Under the current system of spectrum allocation, rigid partitioning has resulted in vastly underutilized spectrum bands, even in urban locales. Cognitive radios have been proposed as a way to reuse this underutilized spectrum in an opportunistic manner. To achieve this reuse while guaranteeing non-…
Under the current system of spectrum allocation, rigid partitioning has resulted in vastly underutilized spectrum bands, even in urban locales. Cognitive radios have been proposed as a way to reuse this underutilized spectrum in an opportunistic manner. To achieve this reuse while guaranteeing non-interference with the primary user, cognitive radios must detect very weak primary signals. However, uncertainties in the noise+interference impose a limit on how low of a primary signal can be robustly detected.

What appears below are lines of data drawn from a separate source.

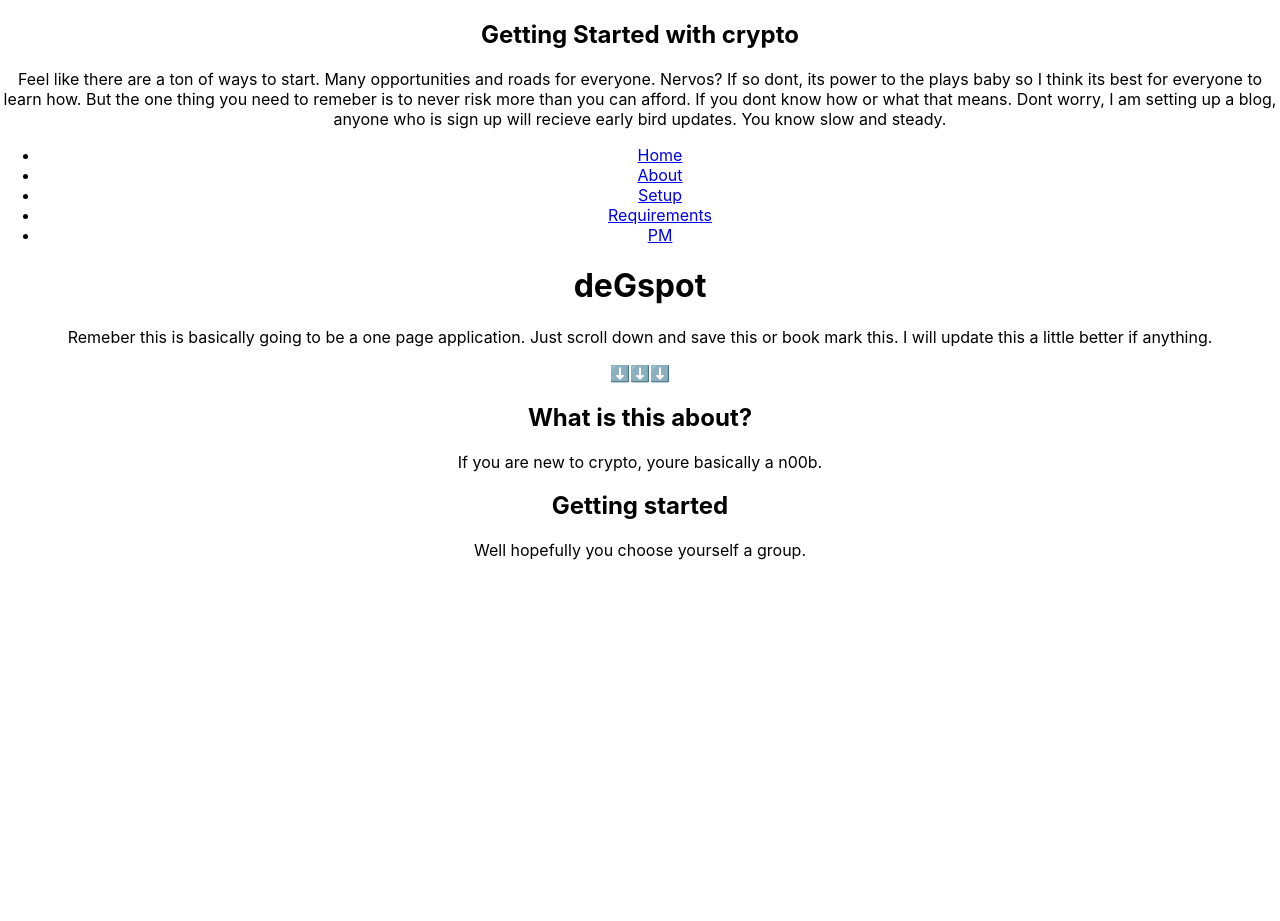
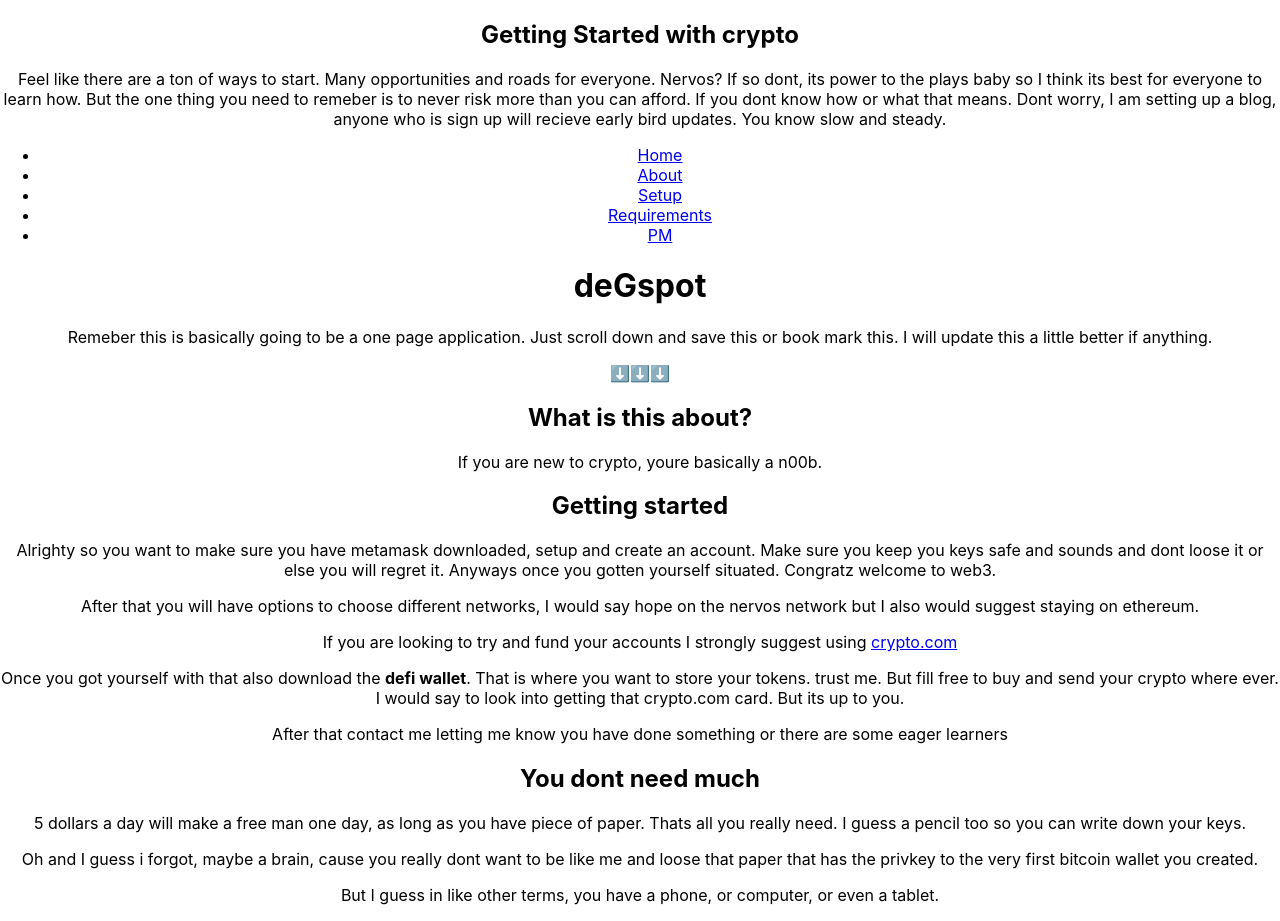
Before and after one commit to CoolistKovbel/psychic-guacamole, a React (Create React App) app: page / in a window 1280 px wide. Before the commit the page ends 800 px from the top, so only its background shows below. Built offline with nearby package versions, Linux system fonts and the light colour scheme.

Commit message:
getting ready for styles

```diff
--- a/src/App.js
+++ b/src/App.js
@@ -71,13 +71,60 @@ function App() {
             <h2>Getting started</h2>
           </header>
           <div className="setup-content">
-            <p>Well hopefully you choose yourself a group.</p>
-            <p></p>
+            <p>
+              Alrighty so you want to make sure you have metamask downloaded,
+              setup and create an account. Make sure you keep you keys safe and
+              sounds and dont loose it or else you will regret it. Anyways once
+              you gotten yourself situated. Congratz welcome to web3.
+            </p>
+            <p>
+              After that you will have options to choose different networks, I
+              would say hope on the <a>nervos network</a> but I also would
+              suggest staying on ethereum.
+            </p>
+            <p>
+              If you are looking to try and fund your accounts I strongly
+              suggest using{" "}
+              <a href="https://www.crypto.com/y8yjabr8my" target="_blank">
+                crypto.com
+              </a>
+            </p>
+            <p>
+              Once you got yourself with that also download the{" "}
+              <strong>defi wallet</strong>. That is where you want to store your
+              tokens. trust me. But fill free to buy and send your crypto where
+              ever. I would say to look into getting that crypto.com card. But
+              its up to you.
+            </p>
+            <p>
+              After that contact me letting me know you have done something or
+              there are some eager learners
+            </p>
           </div>
         </section>
 
         {/* Requirements */}
-        <section id="requirements"></section>
+        <section id="requirements">
+          <header>
+            <h2>You dont need much</h2>
+          </header>
+          <div className="requirement-content">
+            <p>
+              5 dollars a day will make a free man one day, as long as you have
+              piece of paper. Thats all you really need. I guess a pencil too so
+              you can write down your keys.
+            </p>
+            <p>
+              Oh and I guess i forgot, maybe a brain, cause you really dont want
+              to be like me and loose that paper that has the privkey to the
+              very first bitcoin wallet you created.
+            </p>
+            <p>
+              But I guess in like other terms, you have a phone, or computer, or
+              even a tablet.
+            </p>
+          </div>
+        </section>
 
         {/* contact me */}
         <section id="contact"></section>
```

In this paper, we show that the presence/absence of possible interference from other opportunistic spectrum users represents a major component of the uncertainty limiting the ability of a cognitive radio network to reclaim a band for its use. Coordination among nearby cognitive radios is required to control this uncertainty. While this coordination can take a form similar to a traditional MAC protocol for data communication, its role is different in that it aims to reduce the uncertainty about interference rather than just reducing the interference itself.

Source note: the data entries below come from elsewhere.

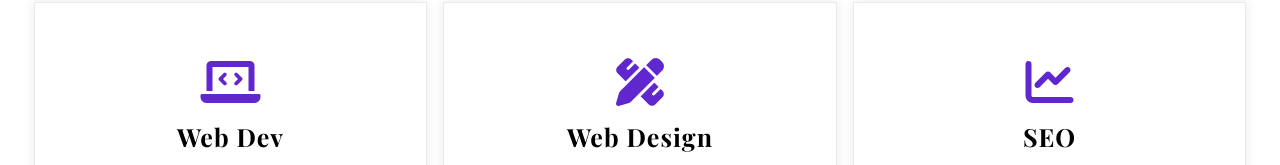
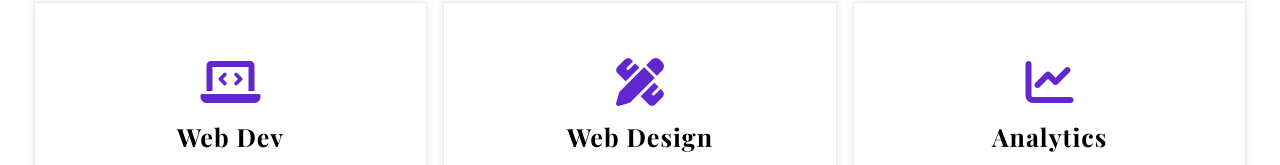
Before and after one commit to MAbdurahman/css-coding-website, a plain HTML site: page index.html in a window 1280 px wide. Shown: the part 763-928 px from the top of the page. Drawn offline with nearby package versions, Linux system fonts and the light colour scheme.

Commit message:
Update SEO to Analytics

```diff
--- a/index.html
+++ b/index.html
@@ -154,7 +154,7 @@
 				</div>
 				<div class="child_service">
 					<i class="fa-solid fa-chart-line"></i>
-					<h3>SEO</h3>
+					<h3>Analytics</h3>
 					<p>
 						Lorem ipsum dolor sit, amet consectetur adipisicing elit. Quo
 						minus totam quaerat eum veniam voluptas recusandae nulla
```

We show how the degree of coordination required can vary based on the coherence times and bandwidths involved, as well as the complexity of the detectors themselves. The simplest sensing strategies end up needing the most coordination, while more complex strategies involving adaptive coherent processing and interference prediction can be individually more robust and thereby reduce the need for coordination across different networks. We also show the existence of a coordination radius wall which limits secondary user densities that can be supported irrespective of coordination involved. Furthermore, local cooperation among cognitive radios for collective decision making can reduce the fading margins we need to budget for. This cooperation benefits from increased secondary user densities and hence induces a minima in the power-coordination tradeoff.